Anchored in rows up to four deep, cargo carriers, tankers and barges registered in ports such as Gibraltar, Malta and Limassol quietly sway in Dutch Harbor, a mothball yard for ships waiting for a bargain buyer.
Nowhere is the evidence starker that global shipping has sailed into turbulent waters resulting from Europe’s debt crisis than here along a 400m pier — essentially a cheap parking space for ships too expensive to run or formerly owned by shipping firms that have gone insolvent.
“In the last few years our business has picked up substantially,” said Gerard Heuvelman, manager of the family-run port on the Dordtsche Kil, a tributary connecting two main southern Dutch arterial waterways.
In sharp contrast with Rotterdam, Europe’s busiest port, a mere 60km downstream, the 25 laid-up ships at Dutch Harbor — some weighing as much as 10,000 tonnes — lay silent, “crewed” by one or two watchmen to keep an eye on operations and security.
“At least half the ships here belong to firms that have gone bankrupt. The other half belong to companies that have no work for them,” Heuvelman told reporters.
“It has never been as bad as this,” added Carel van Lynden, an expert lawyer in the ship-brokering industry in Rotterdam. “Until 2008 things had been going well — everybody wanted a slice of the shipping industry pie during the boom times. Lots of orders were placed.”
“But because of first the financial crisis and now the euro crisis, less goods are being shipped and less ships are required. Many of the ships ordered when things were still going well are only being delivered now — basically there is a huge over-capacity,” Van Lynden told reporters.
The WTO last month slashed its global trade growth outlook for the year to 2.5 percent from a previous 3.7 percent, citing the eurozone crisis and weak growth in the US and China as key factors.
With the IMF likely to lower its own growth estimates for the global economy this week, also naming the eurozone crisis as a major contributor, the global shipping industry has been hard hit.
In Germany, which controls 40 percent of the global container shipping market, more than 100 shipping businesses have shut down and a further 800 are threatened with insolvency, Britain’s Daily Telegraph said in August.
Analysts at the London-based global shipping industry tracker Lloyd’s List Intelligence said that the number of idle container ships around the world has grown from 254 in August to 268 at the start of this month.
A report last month by the authoritative Institute for Shipping Economics and Logistics (ISL) in Bremen, Germany, said second-hand ships are being sold off at bargain prices because there are now so many on the market.
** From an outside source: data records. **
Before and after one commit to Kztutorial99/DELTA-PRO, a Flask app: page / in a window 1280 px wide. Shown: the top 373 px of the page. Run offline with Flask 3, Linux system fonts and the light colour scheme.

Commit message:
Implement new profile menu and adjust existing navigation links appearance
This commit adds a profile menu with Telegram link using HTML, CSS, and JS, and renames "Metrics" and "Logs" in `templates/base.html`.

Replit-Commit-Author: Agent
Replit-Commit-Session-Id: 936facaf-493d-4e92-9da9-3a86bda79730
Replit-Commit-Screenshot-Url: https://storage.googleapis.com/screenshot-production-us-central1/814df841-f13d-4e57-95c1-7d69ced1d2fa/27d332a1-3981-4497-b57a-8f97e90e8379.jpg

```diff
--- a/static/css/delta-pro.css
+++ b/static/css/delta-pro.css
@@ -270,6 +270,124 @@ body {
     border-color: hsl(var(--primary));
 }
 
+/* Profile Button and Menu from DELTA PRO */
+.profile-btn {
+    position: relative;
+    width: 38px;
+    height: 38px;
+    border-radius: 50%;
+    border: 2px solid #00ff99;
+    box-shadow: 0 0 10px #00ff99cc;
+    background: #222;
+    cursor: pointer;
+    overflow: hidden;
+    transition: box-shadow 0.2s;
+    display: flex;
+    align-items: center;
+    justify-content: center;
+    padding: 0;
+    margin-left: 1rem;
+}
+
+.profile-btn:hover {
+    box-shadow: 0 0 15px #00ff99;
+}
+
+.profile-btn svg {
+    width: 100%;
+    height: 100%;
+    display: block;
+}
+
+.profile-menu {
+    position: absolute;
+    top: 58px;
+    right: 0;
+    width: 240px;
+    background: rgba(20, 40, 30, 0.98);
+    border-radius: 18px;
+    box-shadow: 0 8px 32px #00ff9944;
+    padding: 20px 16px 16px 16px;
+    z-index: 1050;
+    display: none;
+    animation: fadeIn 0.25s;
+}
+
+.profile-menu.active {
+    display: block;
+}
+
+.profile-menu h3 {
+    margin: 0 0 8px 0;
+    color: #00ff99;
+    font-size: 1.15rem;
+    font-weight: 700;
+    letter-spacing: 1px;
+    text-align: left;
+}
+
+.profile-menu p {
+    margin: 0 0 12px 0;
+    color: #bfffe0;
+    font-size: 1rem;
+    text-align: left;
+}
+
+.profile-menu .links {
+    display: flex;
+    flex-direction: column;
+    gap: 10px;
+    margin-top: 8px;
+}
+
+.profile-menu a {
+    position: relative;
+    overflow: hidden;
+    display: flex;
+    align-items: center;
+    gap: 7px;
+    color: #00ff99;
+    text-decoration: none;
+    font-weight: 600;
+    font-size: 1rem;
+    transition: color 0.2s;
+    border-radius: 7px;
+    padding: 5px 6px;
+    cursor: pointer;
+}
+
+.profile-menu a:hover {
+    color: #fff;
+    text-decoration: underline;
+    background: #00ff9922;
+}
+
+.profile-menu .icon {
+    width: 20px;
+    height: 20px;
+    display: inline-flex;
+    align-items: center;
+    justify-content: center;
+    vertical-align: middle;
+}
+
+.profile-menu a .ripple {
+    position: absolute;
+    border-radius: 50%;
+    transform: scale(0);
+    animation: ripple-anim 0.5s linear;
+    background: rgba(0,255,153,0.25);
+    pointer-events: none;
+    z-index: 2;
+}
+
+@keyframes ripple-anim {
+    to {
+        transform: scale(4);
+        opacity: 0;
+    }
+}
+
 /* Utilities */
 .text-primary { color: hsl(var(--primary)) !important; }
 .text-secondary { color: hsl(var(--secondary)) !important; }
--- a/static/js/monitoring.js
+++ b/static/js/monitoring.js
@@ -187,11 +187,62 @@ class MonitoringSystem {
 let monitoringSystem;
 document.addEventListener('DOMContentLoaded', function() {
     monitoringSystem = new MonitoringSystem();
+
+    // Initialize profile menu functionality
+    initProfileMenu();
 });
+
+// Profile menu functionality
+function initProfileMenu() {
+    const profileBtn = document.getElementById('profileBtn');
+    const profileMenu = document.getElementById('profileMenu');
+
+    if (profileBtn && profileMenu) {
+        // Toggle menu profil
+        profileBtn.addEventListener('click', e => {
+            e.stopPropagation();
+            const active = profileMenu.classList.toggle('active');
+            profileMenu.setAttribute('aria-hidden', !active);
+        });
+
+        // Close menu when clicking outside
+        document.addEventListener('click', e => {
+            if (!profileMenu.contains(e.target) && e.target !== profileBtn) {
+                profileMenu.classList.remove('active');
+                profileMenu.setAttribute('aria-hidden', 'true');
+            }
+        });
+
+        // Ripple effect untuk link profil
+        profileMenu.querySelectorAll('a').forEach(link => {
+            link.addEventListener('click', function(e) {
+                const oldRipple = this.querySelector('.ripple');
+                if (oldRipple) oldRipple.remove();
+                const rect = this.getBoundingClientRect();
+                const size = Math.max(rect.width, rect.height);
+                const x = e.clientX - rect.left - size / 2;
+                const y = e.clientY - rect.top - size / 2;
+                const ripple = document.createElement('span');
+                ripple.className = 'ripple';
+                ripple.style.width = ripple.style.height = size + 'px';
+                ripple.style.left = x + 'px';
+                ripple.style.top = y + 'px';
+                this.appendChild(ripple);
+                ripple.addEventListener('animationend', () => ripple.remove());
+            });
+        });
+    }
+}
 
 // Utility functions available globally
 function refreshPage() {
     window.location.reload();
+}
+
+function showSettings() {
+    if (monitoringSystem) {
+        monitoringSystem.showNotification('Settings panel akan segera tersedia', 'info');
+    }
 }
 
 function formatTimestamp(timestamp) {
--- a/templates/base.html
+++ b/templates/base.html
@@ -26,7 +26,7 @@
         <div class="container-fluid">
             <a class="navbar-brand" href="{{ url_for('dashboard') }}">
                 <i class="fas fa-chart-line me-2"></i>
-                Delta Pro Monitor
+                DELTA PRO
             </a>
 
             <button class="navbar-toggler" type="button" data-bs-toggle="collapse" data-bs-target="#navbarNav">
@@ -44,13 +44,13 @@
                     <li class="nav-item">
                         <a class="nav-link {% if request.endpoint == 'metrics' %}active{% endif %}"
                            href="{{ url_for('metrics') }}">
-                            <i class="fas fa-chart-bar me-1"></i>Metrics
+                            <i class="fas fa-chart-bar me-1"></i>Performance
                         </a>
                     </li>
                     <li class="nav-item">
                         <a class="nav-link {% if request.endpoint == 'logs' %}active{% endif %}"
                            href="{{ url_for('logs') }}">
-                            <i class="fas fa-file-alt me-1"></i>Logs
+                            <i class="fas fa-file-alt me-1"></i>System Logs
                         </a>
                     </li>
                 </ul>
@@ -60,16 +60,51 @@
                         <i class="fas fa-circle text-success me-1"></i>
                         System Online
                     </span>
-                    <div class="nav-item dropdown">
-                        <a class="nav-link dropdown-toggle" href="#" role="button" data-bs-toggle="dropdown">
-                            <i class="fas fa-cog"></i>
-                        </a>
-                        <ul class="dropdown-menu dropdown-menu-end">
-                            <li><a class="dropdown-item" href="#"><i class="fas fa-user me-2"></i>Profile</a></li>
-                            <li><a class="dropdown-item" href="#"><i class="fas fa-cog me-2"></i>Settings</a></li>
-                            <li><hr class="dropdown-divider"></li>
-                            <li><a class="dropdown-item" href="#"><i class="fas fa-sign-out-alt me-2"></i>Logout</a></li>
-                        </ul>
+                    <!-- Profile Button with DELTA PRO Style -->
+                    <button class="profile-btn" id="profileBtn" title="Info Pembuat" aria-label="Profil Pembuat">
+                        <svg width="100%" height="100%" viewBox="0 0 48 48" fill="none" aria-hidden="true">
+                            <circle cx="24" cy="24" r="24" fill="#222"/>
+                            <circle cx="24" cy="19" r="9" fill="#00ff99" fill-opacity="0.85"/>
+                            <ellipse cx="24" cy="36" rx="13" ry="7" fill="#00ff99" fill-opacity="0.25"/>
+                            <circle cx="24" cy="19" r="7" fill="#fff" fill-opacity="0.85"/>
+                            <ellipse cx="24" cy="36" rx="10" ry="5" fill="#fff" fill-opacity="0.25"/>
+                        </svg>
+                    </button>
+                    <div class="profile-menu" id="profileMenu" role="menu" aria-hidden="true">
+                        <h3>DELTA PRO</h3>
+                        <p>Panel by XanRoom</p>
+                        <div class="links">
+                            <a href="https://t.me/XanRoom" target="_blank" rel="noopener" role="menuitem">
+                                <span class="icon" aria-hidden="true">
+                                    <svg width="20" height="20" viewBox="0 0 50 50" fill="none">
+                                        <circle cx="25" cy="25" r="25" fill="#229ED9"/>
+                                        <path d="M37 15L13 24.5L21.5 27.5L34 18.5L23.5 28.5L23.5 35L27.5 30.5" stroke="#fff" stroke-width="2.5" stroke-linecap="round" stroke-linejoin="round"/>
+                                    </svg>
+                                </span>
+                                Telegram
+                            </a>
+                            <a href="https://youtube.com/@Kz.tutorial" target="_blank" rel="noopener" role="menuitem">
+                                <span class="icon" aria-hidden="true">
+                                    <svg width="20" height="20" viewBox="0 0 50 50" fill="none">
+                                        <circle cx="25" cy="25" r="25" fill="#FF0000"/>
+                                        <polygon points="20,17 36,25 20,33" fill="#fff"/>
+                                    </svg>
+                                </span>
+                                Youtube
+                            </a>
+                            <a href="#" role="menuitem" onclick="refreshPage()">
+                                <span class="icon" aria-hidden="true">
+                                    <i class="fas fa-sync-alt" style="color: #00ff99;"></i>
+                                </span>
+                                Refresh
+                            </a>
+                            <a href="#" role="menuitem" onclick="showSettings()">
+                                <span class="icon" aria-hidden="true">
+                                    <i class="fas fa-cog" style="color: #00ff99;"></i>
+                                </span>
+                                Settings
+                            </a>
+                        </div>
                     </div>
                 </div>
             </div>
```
“Due to the continuing difficult market situation, especially for smaller units [ships] that have been displaced due to a cascade effect it is highly likely that this figure [from Lloyd’s] will increase in the coming weeks,” the Germany-based ISL added.
The Netherlands has always been seen as a haven for those quickly wanting to sell a ship to cover costs, because of the country’s unique maritime laws.
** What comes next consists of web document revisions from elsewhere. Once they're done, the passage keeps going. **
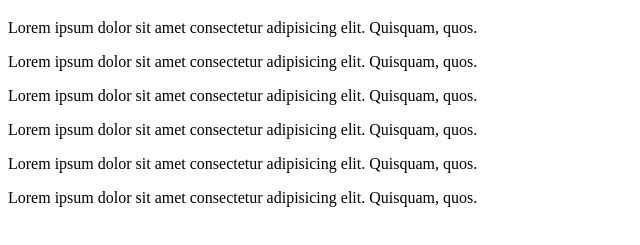
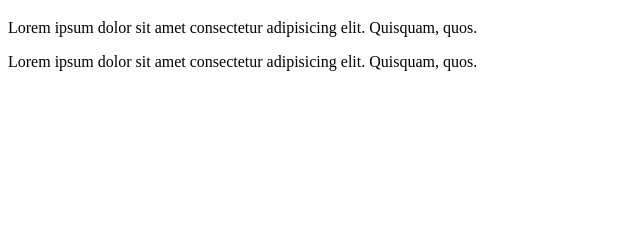
Before and after one commit to Ijipop/e25-ds-test, a plain HTML site: page index.html in a window 1280 px wide. Shown: the part 61-306 px from the top of the page, without its empty margins (0-640 px from the left). Drawn offline with Linux system fonts and the light colour scheme.

Commit message:
First commit

```diff
--- a/index.html
+++ b/index.html
@@ -9,10 +9,6 @@
     <h1>GitHub</h1>
     <p>Lorem ipsum dolor sit amet consectetur adipisicing elit. Quisquam, quos.</p>
     <p>Lorem ipsum dolor sit amet consectetur adipisicing elit. Quisquam, quos.</p>
-    <p>Lorem ipsum dolor sit amet consectetur adipisicing elit. Quisquam, quos.</p>
-    <p>Lorem ipsum dolor sit amet consectetur adipisicing elit. Quisquam, quos.</p>
-    <p>Lorem ipsum dolor sit amet consectetur adipisicing elit. Quisquam, quos.</p>
-    <p>Lorem ipsum dolor sit amet consectetur adipisicing elit. Quisquam, quos.</p>
 
 </body>
 </html>
```
Also changed, not shown: README.md (added).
Public sales of ships are so popular here they are even called “Dutch auctions.”
So far, 12 foreign-flagged sea-going ships have been sold this way since the start of the year, Van Lynden said, but sales of ships are drying up.
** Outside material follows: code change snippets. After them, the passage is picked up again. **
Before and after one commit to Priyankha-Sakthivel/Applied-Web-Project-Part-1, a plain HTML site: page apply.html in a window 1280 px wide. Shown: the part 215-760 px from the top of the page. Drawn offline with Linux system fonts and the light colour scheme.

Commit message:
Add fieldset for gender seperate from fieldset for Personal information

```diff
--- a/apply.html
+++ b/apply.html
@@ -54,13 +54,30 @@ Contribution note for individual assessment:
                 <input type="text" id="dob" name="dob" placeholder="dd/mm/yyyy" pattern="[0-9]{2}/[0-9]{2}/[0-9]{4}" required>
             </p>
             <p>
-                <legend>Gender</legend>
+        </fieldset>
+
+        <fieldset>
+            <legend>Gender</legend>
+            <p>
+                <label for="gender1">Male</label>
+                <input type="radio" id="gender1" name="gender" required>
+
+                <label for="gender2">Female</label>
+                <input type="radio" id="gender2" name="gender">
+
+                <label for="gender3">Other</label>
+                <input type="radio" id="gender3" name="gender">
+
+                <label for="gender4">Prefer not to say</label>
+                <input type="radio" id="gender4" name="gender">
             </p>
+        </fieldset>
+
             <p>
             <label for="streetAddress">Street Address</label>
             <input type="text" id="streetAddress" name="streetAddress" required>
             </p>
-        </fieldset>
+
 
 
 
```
Such is the glut of unused vessels that banks no longer consider it worth their while to sell ships to recover money from bankrupt companies.
“Many banks now put shipping companies in what we refer to as their ‘intensive care units’ where they keep the companies afloat rather that foreclosing on them,” as it is more cost-effective, Van Lynden said.
Back at Dordrecht’s Dutch Harbor, Heuvelman waved his arm in a wide arc at the abandoned, rain-swept vessels.
“None of these ships have a happy tale to tell,” he said.